About 30 years after a woman successfully sued McDonald’s for millions after she burned herself with a cup of hot coffee, and such… joint case study In tort law, another woman filed a similar lawsuit for coffee burn injuries.
Mable Childress, 85, said she suffered severe burns all over her body after buying the hot drink at a McDonald’s drive-thru window in San Francisco in June, according to a copy of her lawsuit filed earlier this month against was submitted to the fast food giant.
Childress was allegedly attempting to drink from the cup when the lid, which had not been properly secured by restaurant staff, came loose, resulting in severe burns. Photos provided to HuffPost through her attorney appear to show some discoloration and redness in the groin area.
“Mable is recovering from both her burns and her emotional distress,” her attorney Dylan Hackett said in an email to HuffPost on Wednesday.
Childress tried to tell restaurant employees what happened and spoke to three employees, but all refused to help her, her lawsuit says.
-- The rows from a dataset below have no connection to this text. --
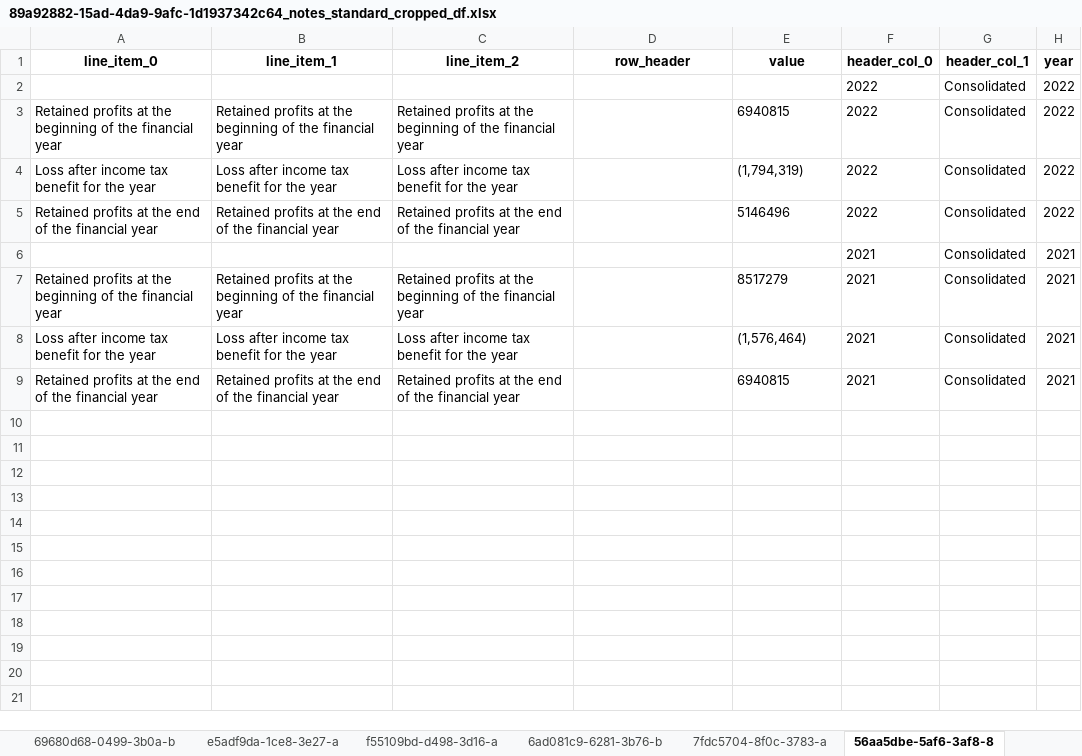
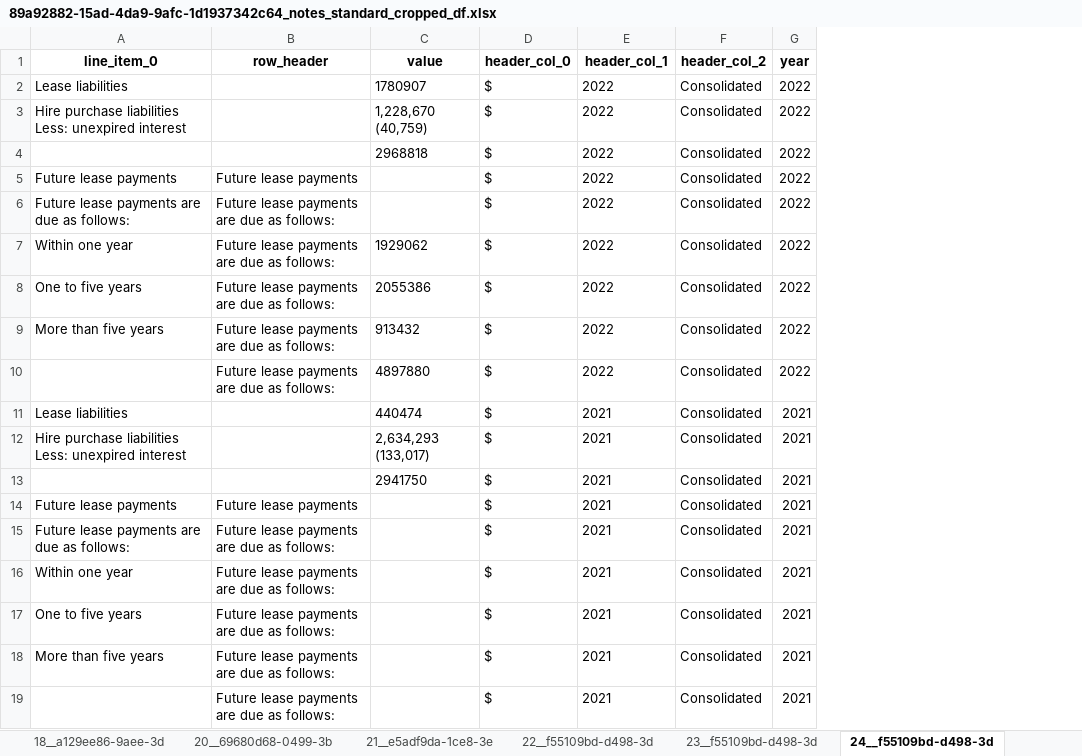
Before and after one commit to AI-paltan/main_page_processing, an Excel workbook: output/89a92882-15ad-4da9-9afc-1d1937342c64/89a92882-15ad-4da9-9afc-1d1937342c64_notes_standard_cropped_df.xlsx, sheet 24__f55109bd-d498-3d, drawn as a sheet; values as stored, in another font and other column widths than the file's, no borders; removed rows and columns are numbered as before the commit, all else as after; the diff names each change by its address in the sheet, - before the commit and + after, or states it on an @@ line.

Commit message:
solved issue: blank transformed std df due to not finding year column

```diff
--- a/output/89a92882-15ad-4da9-9afc-1d1937342c64/89a92882-15ad-4da9-9afc-1d1937342c64_notes_standard_cropped_df.xlsx (sheet 24__f55109bd-d498-3d)
+++ b/output/89a92882-15ad-4da9-9afc-1d1937342c64/89a92882-15ad-4da9-9afc-1d1937342c64_notes_standard_cropped_df.xlsx (sheet 24__f55109bd-d498-3d)
-sheet tab: 69680d68-0499-3b0a-b
+sheet tab: 18__a129ee86-9aee-3d
-sheet tab: e5adf9da-1ce8-3e27-a
+sheet tab: 20__69680d68-0499-3b
-sheet tab: f55109bd-d498-3d16-a
+sheet tab: 21__e5adf9da-1ce8-3e
-sheet tab: 6ad081c9-6281-3b76-b
+sheet tab: 22__f55109bd-d498-3d
-sheet tab: 7fdc5704-8f0c-3783-a
+sheet tab: 23__f55109bd-d498-3d
-sheet tab: 56aa5dbe-5af6-3af8-8
+sheet tab: 24__f55109bd-d498-3d
-column B (line_item_1), rows 3-5: Retained profits at the beginning of the financial year | Loss after income tax benefit for the year | Retained profits at the end of the financial year; rows 7-9: Retained profits at the beginning of the financial year | Loss after income tax benefit for the year | Retained profits at the end of the financial year
-column C (line_item_2), rows 3-5: Retained profits at the beginning of the financial year | Loss after income tax benefit for the year | Retained profits at the end of the financial year; rows 7-9: Retained profits at the beginning of the financial year | Loss after income tax benefit for the year | Retained profits at the end of the financial year
+column D (header_col_0), rows 2-4: all $; row 6: $; rows 11-13: all $
-E1: header_col_0
+E1: header_col_1
-F1: header_col_1
+F1: header_col_2
-A2 (line_item_0): (empty)
+A2 (line_item_0): Lease liabilities
-C2 (value): (empty)
+C2 (value): 1780907
-A3 (line_item_0): Retained profits at the beginning of the financial year
+A3 (line_item_0): Hire purchase liabilities Less: unexpired interest
-C3 (value): 6940815
+C3 (value): 1,228,670 (40,759)
-A4 (line_item_0): Loss after income tax benefit for the year
+A4 (line_item_0): (empty)
-C4 (value): (1,794,319)
+C4 (value): 2968818
+row 5: Future lease payments | Future lease payments |  | $ | 2022 | Consolidated | 2022
-A6 (line_item_0): Retained profits at the end of the financial year
+A6 (line_item_0): Future lease payments are due as follows:
-B6 (row_header): (empty)
+B6 (row_header): Future lease payments are due as follows:
-C6 (value): 5146496
+C6 (value): (empty)
-row 6:  |  |  |  |  | 2021 | Consolidated | 2021
+row 7: Within one year | Future lease payments are due as follows: | 1929062 | $ | 2022 | Consolidated | 2022
+row 8: One to five years | Future lease payments are due as follows: | 2055386 | $ | 2022 | Consolidated | 2022
+row 9: More than five years | Future lease payments are due as follows: | 913432 | $ | 2022 | Consolidated | 2022
+row 10:  | Future lease payments are due as follows: | 4897880 | $ | 2022 | Consolidated | 2022
-A11 (line_item_0): Retained profits at the beginning of the financial year
+A11 (line_item_0): Lease liabilities
-C11 (value): 8517279
+C11 (value): 440474
-A12 (line_item_0): Loss after income tax benefit for the year
+A12 (line_item_0): Hire purchase liabilities Less: unexpired interest
-C12 (value): (1,576,464)
+C12 (value): 2,634,293 (133,017)
-A13 (line_item_0): Retained profits at the end of the financial year
+A13 (line_item_0): (empty)
-C13 (value): 6940815
+C13 (value): 2941750
+row 14: Future lease payments | Future lease payments |  | $ | 2021 | Consolidated | 2021
+row 15: Future lease payments are due as follows: | Future lease payments are due as follows: |  | $ | 2021 | Consolidated | 2021
+row 16: Within one year | Future lease payments are due as follows: |  | $ | 2021 | Consolidated | 2021
+row 17: One to five years | Future lease payments are due as follows: |  | $ | 2021 | Consolidated | 2021
+row 18: More than five years | Future lease payments are due as follows: |  | $ | 2021 | Consolidated | 2021
+row 19:  | Future lease payments are due as follows: |  | $ | 2021 | Consolidated | 2021
```
Also changed, not shown: sheet 16__690bde78-8180-3e, sheet 15__690bde78-8180-3e, sheet 26__7fdc5704-8f0c-37, sheet 17__14ab6223-1d71-31, sheet 21__e5adf9da-1ce8-3e, sheet 18__a129ee86-9aee-3d, 7 more sheets, other sheet tabs, output/61bbdb19-1f94-4617-8814-9148f0a43000/61bbdb19-1f94-4617-8814-9148f0a43000_notes_cropped_df.xlsx, output/61bbdb19-1f94-4617-8814-9148f0a43000/61bbdb19-1f94-4617-8814-9148f0a43000_notes_standard_cropped_df.xlsx, 18 other files.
Childress, “an elderly woman, continued to beg and wait for help, but the defendants ignored her and she eventually left to treat her wounds,” the lawsuit continues.
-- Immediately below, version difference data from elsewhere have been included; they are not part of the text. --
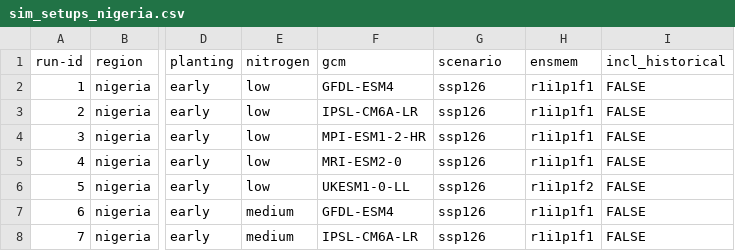
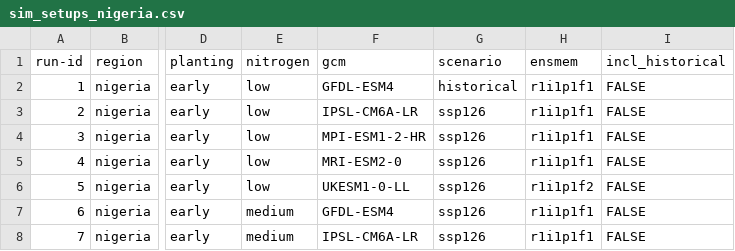
Before and after one commit to zalf-rpm/monica_africa, a CSV file: sim_setups_nigeria.csv, drawn as a sheet; only a part is shown, gaps mark what is left out; the diff names each change by its address in the sheet, - before the commit and + after, or states it on an @@ line.

Commit message:
GFDL-ESM4,historical,r1i1p1f1,FALSE,1970-01-01,2009-12-31,

```diff
--- a/sim_setups_nigeria.csv
+++ b/sim_setups_nigeria.csv
-G2 (scenario): ssp126
+G2 (scenario): historical
```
The restaurant’s owner, Peter Ou, denied that his staff refused to help her and said they offered immediate help.
“My restaurants have strict food safety protocols in place, including staff training to ensure hot beverage lids are secure,” he said in a statement shared with HuffPost. “We take every customer complaint seriously – and when Ms Childress told us about her experience later in the day, our staff and management team spoke to her within minutes and offered help.”
In her lawsuit, she accuses the restaurant of gross negligence and is seeking damages of more than $25,000.
Childress’ lawsuit is similar to one that was high-profilely filed back in 1994 generally rejected viewed as dubious by the public.
In that case, 79-year-old Stella Liebeck suffered third-degree burns from a cup of coffee, also purchased through a McDonald’s drive-thru window. Liebeck, who was sitting in the passenger seat of the vehicle at the time of the injury, was in the hospital for over a week and required a skin transplant.
A jury awarded her $160,000 in compensatory damages and nearly $3 million in punitive damages.